Segment Open
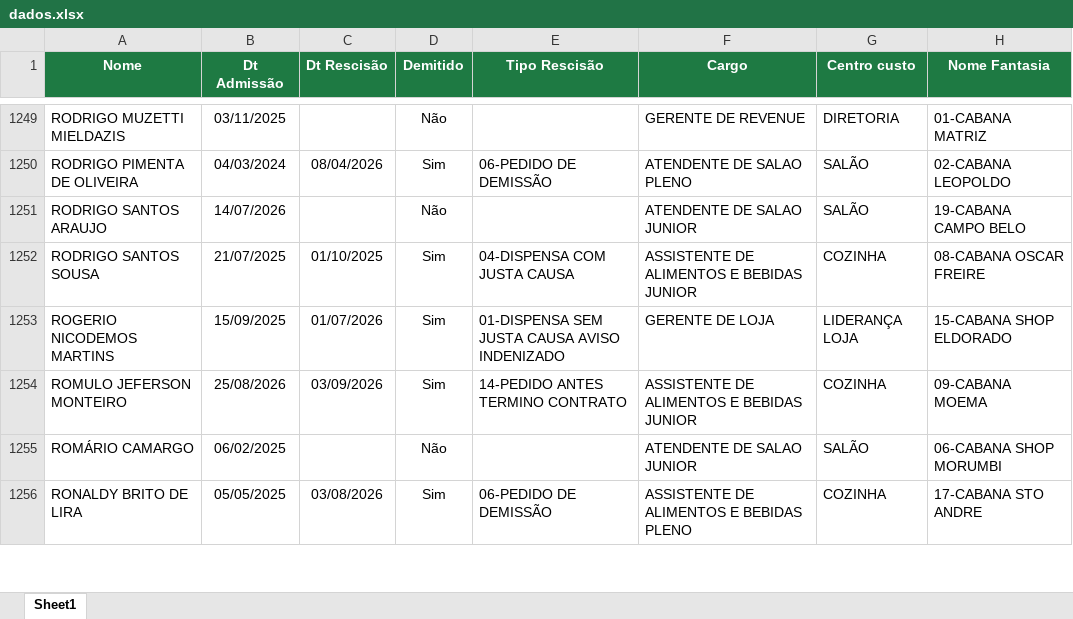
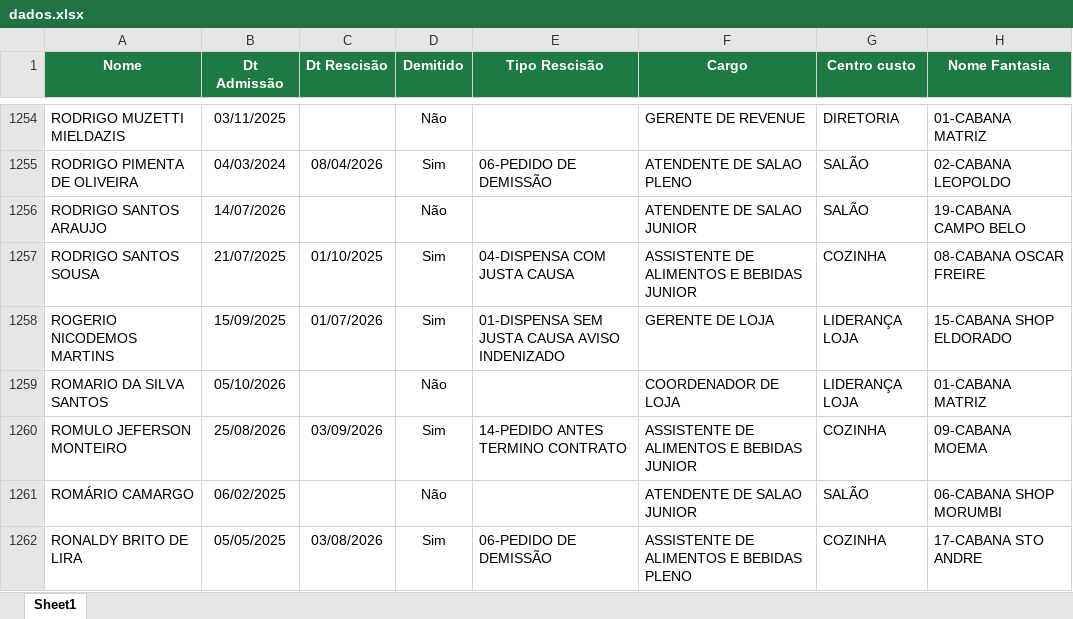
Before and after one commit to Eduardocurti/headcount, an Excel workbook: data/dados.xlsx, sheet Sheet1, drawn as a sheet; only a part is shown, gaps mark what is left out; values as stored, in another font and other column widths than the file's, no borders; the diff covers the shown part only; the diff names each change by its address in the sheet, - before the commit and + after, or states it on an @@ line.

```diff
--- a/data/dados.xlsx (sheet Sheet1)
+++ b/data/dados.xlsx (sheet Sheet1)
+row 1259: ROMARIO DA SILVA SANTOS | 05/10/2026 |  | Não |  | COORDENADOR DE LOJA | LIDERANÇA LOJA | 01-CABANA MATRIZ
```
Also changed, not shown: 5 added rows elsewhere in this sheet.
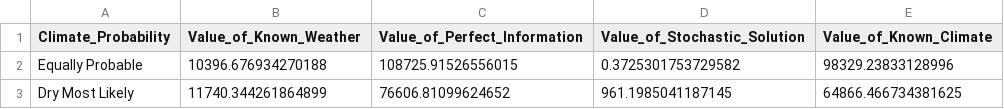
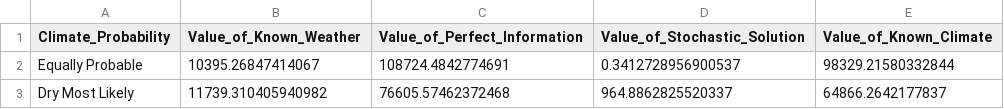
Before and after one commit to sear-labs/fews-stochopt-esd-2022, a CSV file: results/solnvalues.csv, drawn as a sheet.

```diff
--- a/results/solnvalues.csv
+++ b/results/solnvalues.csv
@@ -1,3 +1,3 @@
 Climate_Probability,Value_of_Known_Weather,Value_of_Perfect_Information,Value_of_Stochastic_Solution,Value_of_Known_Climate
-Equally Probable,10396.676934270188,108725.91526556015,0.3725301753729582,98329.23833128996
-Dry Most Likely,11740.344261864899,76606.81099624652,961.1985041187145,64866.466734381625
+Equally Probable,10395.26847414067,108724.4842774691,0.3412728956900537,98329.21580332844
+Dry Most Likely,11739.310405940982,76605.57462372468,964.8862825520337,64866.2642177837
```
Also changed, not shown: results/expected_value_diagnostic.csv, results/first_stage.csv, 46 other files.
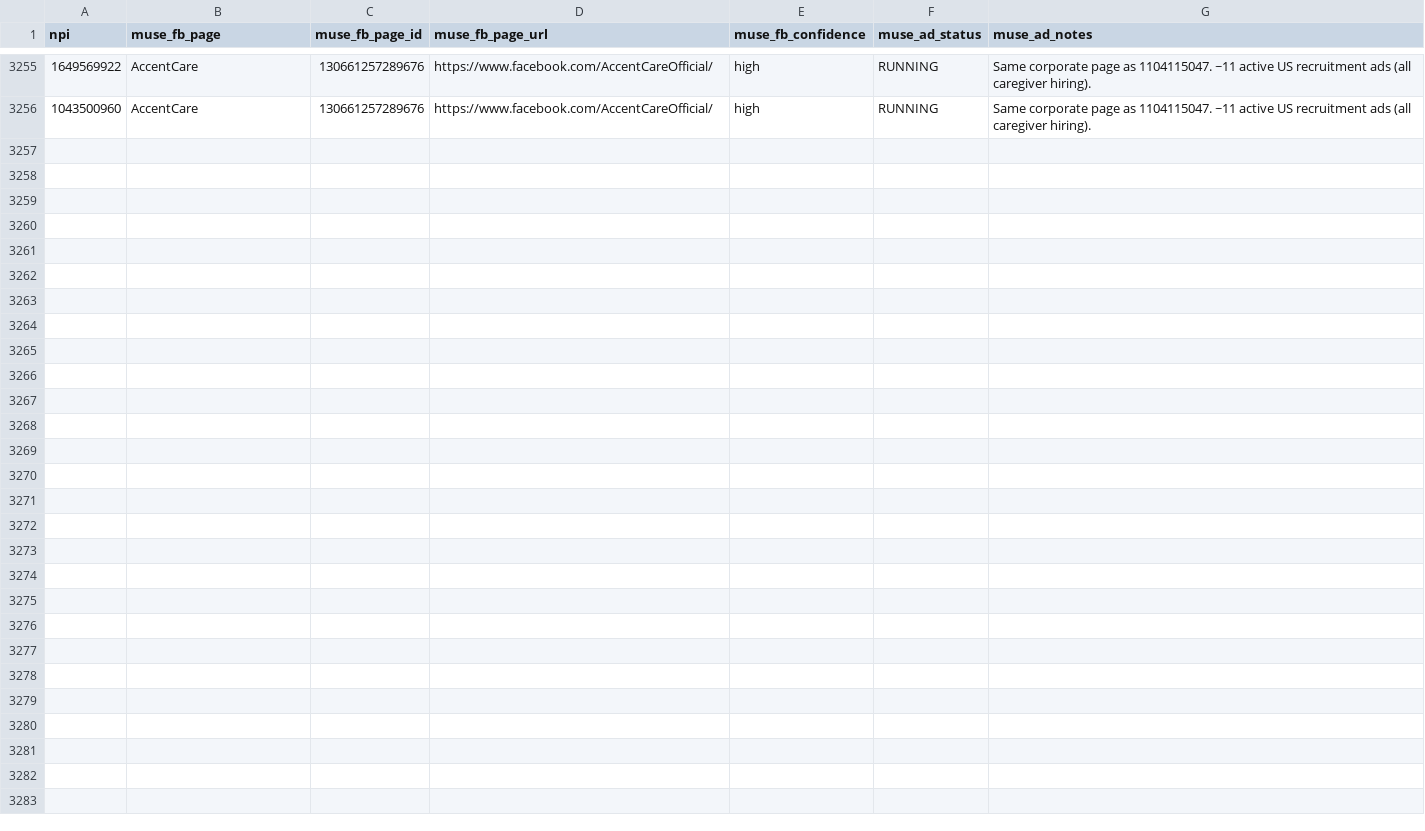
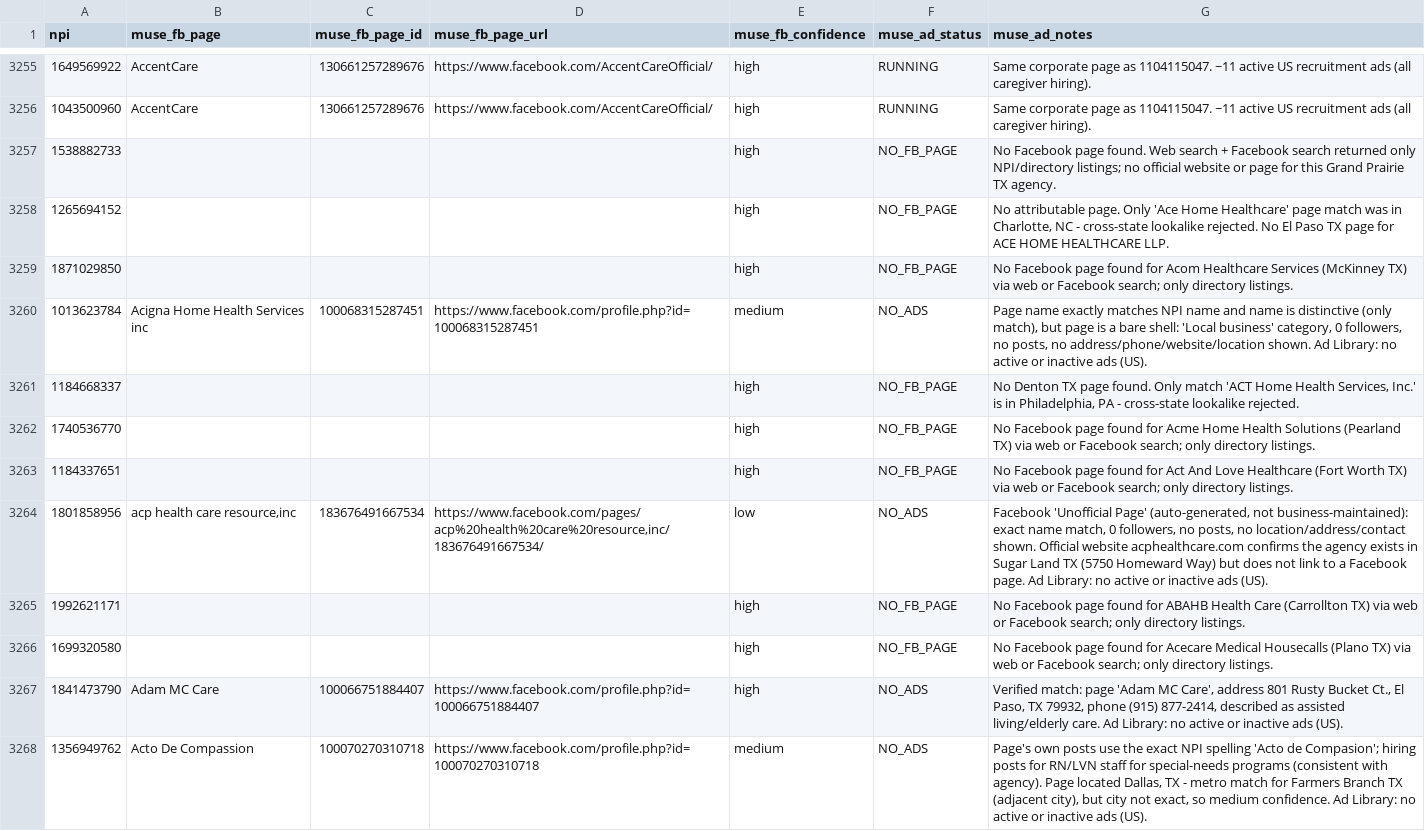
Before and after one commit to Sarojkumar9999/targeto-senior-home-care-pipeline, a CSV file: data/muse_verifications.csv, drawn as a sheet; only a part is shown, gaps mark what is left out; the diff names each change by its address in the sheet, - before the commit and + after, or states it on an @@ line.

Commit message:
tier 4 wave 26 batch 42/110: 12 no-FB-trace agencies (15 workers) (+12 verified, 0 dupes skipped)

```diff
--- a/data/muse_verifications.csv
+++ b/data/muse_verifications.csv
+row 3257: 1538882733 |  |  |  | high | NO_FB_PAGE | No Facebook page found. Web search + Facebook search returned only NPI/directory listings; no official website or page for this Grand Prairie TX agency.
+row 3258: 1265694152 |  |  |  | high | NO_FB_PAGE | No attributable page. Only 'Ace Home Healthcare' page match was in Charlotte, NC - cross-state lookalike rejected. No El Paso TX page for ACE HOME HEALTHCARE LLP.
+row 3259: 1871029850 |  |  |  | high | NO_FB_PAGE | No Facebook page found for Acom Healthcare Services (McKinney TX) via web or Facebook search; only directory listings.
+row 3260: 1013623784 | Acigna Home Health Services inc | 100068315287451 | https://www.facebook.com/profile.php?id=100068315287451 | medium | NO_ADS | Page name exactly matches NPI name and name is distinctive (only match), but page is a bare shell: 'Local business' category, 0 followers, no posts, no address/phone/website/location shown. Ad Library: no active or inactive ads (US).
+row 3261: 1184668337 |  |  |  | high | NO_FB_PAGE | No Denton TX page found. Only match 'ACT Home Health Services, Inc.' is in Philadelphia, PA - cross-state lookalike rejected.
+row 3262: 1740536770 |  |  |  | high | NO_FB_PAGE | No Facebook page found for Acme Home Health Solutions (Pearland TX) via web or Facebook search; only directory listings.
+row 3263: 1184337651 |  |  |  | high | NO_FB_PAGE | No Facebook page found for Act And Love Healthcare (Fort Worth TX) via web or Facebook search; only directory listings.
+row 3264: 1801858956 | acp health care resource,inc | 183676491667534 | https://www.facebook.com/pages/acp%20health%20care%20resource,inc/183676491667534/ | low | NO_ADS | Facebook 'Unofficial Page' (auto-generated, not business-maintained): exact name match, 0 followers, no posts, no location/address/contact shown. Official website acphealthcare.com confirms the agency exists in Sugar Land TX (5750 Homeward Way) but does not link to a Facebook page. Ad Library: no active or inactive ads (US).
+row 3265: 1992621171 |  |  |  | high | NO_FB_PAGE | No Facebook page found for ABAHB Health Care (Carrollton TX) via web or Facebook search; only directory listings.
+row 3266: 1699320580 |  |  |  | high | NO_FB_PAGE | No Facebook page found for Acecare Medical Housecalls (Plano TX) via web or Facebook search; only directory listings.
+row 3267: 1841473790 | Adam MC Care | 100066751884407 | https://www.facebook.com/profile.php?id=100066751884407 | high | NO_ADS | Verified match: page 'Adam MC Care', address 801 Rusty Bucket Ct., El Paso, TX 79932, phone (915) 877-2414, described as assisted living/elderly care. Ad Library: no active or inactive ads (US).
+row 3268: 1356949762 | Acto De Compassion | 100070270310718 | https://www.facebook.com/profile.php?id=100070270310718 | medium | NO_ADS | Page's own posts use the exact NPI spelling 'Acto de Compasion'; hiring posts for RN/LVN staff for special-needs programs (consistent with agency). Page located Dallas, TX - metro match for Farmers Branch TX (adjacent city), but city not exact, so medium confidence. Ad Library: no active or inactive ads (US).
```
Segment Closed
--- DESCRIPTION OF THE TASK ---
Would you please restate the records word for word, excluding any images?

--- WRITTEN SOLUTION ---
Before and after one commit to Eduardocurti/headcount, an Excel workbook: data/dados.xlsx, sheet Sheet1, drawn as a sheet; only a part is shown, gaps mark what is left out; values as stored, in another font and other column widths than the file's, no borders; the diff covers the shown part only; the diff names each change by its address in the sheet, - before the commit and + after, or states it on an @@ line.

```diff
--- a/data/dados.xlsx (sheet Sheet1)
+++ b/data/dados.xlsx (sheet Sheet1)
+row 1259: ROMARIO DA SILVA SANTOS | 05/10/2026 |  | Não |  | COORDENADOR DE LOJA | LIDERANÇA LOJA | 01-CABANA MATRIZ
```
Also changed, not shown: 5 added rows elsewhere in this sheet.
Before and after one commit to sear-labs/fews-stochopt-esd-2022, a CSV file: results/solnvalues.csv, drawn as a sheet.

```diff
--- a/results/solnvalues.csv
+++ b/results/solnvalues.csv
@@ -1,3 +1,3 @@
 Climate_Probability,Value_of_Known_Weather,Value_of_Perfect_Information,Value_of_Stochastic_Solution,Value_of_Known_Climate
-Equally Probable,10396.676934270188,108725.91526556015,0.3725301753729582,98329.23833128996
-Dry Most Likely,11740.344261864899,76606.81099624652,961.1985041187145,64866.466734381625
+Equally Probable,10395.26847414067,108724.4842774691,0.3412728956900537,98329.21580332844
+Dry Most Likely,11739.310405940982,76605.57462372468,964.8862825520337,64866.2642177837
```
Also changed, not shown: results/expected_value_diagnostic.csv, results/first_stage.csv, 46 other files.
Before and after one commit to Sarojkumar9999/targeto-senior-home-care-pipeline, a CSV file: data/muse_verifications.csv, drawn as a sheet; only a part is shown, gaps mark what is left out; the diff names each change by its address in the sheet, - before the commit and + after, or states it on an @@ line.

Commit message:
tier 4 wave 26 batch 42/110: 12 no-FB-trace agencies (15 workers) (+12 verified, 0 dupes skipped)

```diff
--- a/data/muse_verifications.csv
+++ b/data/muse_verifications.csv
+row 3257: 1538882733 |  |  |  | high | NO_FB_PAGE | No Facebook page found. Web search + Facebook search returned only NPI/directory listings; no official website or page for this Grand Prairie TX agency.
+row 3258: 1265694152 |  |  |  | high | NO_FB_PAGE | No attributable page. Only 'Ace Home Healthcare' page match was in Charlotte, NC - cross-state lookalike rejected. No El Paso TX page for ACE HOME HEALTHCARE LLP.
+row 3259: 1871029850 |  |  |  | high | NO_FB_PAGE | No Facebook page found for Acom Healthcare Services (McKinney TX) via web or Facebook search; only directory listings.
+row 3260: 1013623784 | Acigna Home Health Services inc | 100068315287451 | https://www.facebook.com/profile.php?id=100068315287451 | medium | NO_ADS | Page name exactly matches NPI name and name is distinctive (only match), but page is a bare shell: 'Local business' category, 0 followers, no posts, no address/phone/website/location shown. Ad Library: no active or inactive ads (US).
+row 3261: 1184668337 |  |  |  | high | NO_FB_PAGE | No Denton TX page found. Only match 'ACT Home Health Services, Inc.' is in Philadelphia, PA - cross-state lookalike rejected.
+row 3262: 1740536770 |  |  |  | high | NO_FB_PAGE | No Facebook page found for Acme Home Health Solutions (Pearland TX) via web or Facebook search; only directory listings.
+row 3263: 1184337651 |  |  |  | high | NO_FB_PAGE | No Facebook page found for Act And Love Healthcare (Fort Worth TX) via web or Facebook search; only directory listings.
+row 3264: 1801858956 | acp health care resource,inc | 183676491667534 | https://www.facebook.com/pages/acp%20health%20care%20resource,inc/183676491667534/ | low | NO_ADS | Facebook 'Unofficial Page' (auto-generated, not business-maintained): exact name match, 0 followers, no posts, no location/address/contact shown. Official website acphealthcare.com confirms the agency exists in Sugar Land TX (5750 Homeward Way) but does not link to a Facebook page. Ad Library: no active or inactive ads (US).
+row 3265: 1992621171 |  |  |  | high | NO_FB_PAGE | No Facebook page found for ABAHB Health Care (Carrollton TX) via web or Facebook search; only directory listings.
+row 3266: 1699320580 |  |  |  | high | NO_FB_PAGE | No Facebook page found for Acecare Medical Housecalls (Plano TX) via web or Facebook search; only directory listings.
+row 3267: 1841473790 | Adam MC Care | 100066751884407 | https://www.facebook.com/profile.php?id=100066751884407 | high | NO_ADS | Verified match: page 'Adam MC Care', address 801 Rusty Bucket Ct., El Paso, TX 79932, phone (915) 877-2414, described as assisted living/elderly care. Ad Library: no active or inactive ads (US).
+row 3268: 1356949762 | Acto De Compassion | 100070270310718 | https://www.facebook.com/profile.php?id=100070270310718 | medium | NO_ADS | Page's own posts use the exact NPI spelling 'Acto de Compasion'; hiring posts for RN/LVN staff for special-needs programs (consistent with agency). Page located Dallas, TX - metro match for Farmers Branch TX (adjacent city), but city not exact, so medium confidence. Ad Library: no active or inactive ads (US).
```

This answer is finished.